[[ Exercise input, beginning ]]

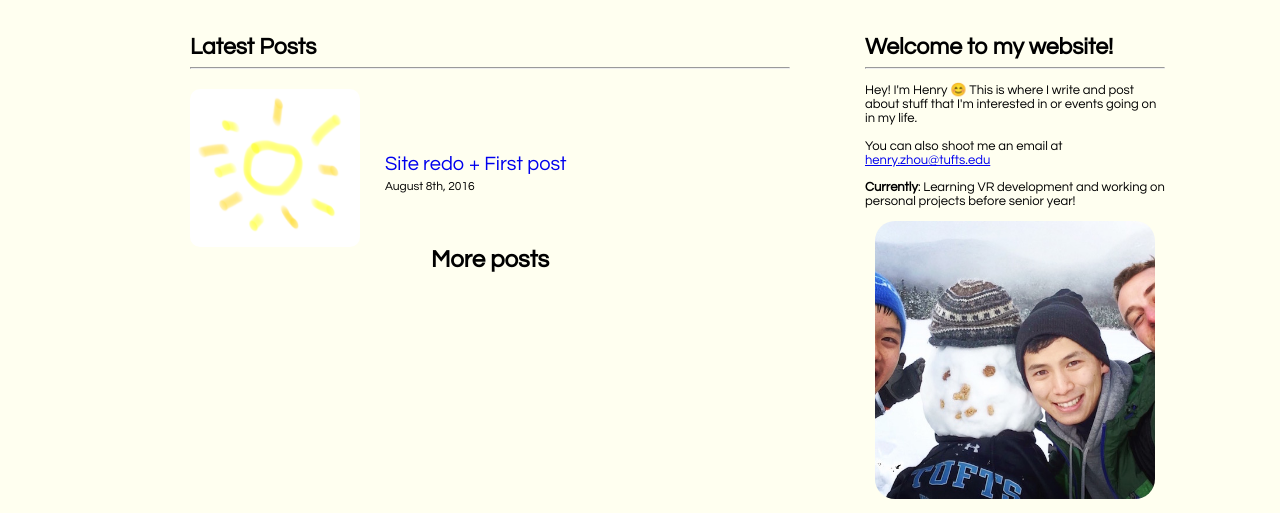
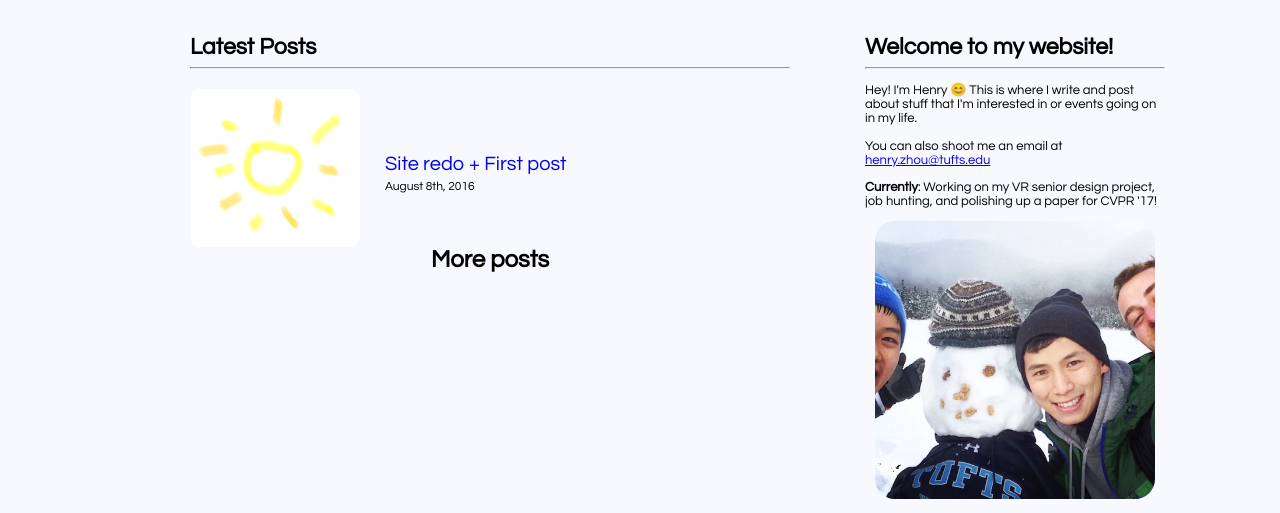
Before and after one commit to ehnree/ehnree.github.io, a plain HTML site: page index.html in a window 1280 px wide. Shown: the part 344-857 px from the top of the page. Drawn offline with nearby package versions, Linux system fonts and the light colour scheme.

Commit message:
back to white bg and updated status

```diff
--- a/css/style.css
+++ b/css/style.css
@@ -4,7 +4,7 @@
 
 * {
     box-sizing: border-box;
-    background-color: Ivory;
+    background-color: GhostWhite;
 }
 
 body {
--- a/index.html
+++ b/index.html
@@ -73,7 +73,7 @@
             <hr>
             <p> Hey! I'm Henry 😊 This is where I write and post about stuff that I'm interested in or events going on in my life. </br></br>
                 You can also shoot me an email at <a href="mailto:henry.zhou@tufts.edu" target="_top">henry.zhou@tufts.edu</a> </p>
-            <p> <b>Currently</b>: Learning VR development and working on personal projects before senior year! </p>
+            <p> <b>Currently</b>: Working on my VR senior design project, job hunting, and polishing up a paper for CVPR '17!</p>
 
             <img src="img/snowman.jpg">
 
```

[[ Exercise input, end ]]

» **Work request**: Exact copy, pictures excluded: restate every record above word for word.

» **Task result**:
Before and after one commit to ehnree/ehnree.github.io, a plain HTML site: page index.html in a window 1280 px wide. Shown: the part 344-857 px from the top of the page. Drawn offline with nearby package versions, Linux system fonts and the light colour scheme.

Commit message:
back to white bg and updated status

```diff
--- a/css/style.css
+++ b/css/style.css
@@ -4,7 +4,7 @@
 
 * {
     box-sizing: border-box;
-    background-color: Ivory;
+    background-color: GhostWhite;
 }
 
 body {
--- a/index.html
+++ b/index.html
@@ -73,7 +73,7 @@
             <hr>
             <p> Hey! I'm Henry 😊 This is where I write and post about stuff that I'm interested in or events going on in my life. </br></br>
                 You can also shoot me an email at <a href="mailto:henry.zhou@tufts.edu" target="_top">henry.zhou@tufts.edu</a> </p>
-            <p> <b>Currently</b>: Learning VR development and working on personal projects before senior year! </p>
+            <p> <b>Currently</b>: Working on my VR senior design project, job hunting, and polishing up a paper for CVPR '17!</p>
 
             <img src="img/snowman.jpg">
 
```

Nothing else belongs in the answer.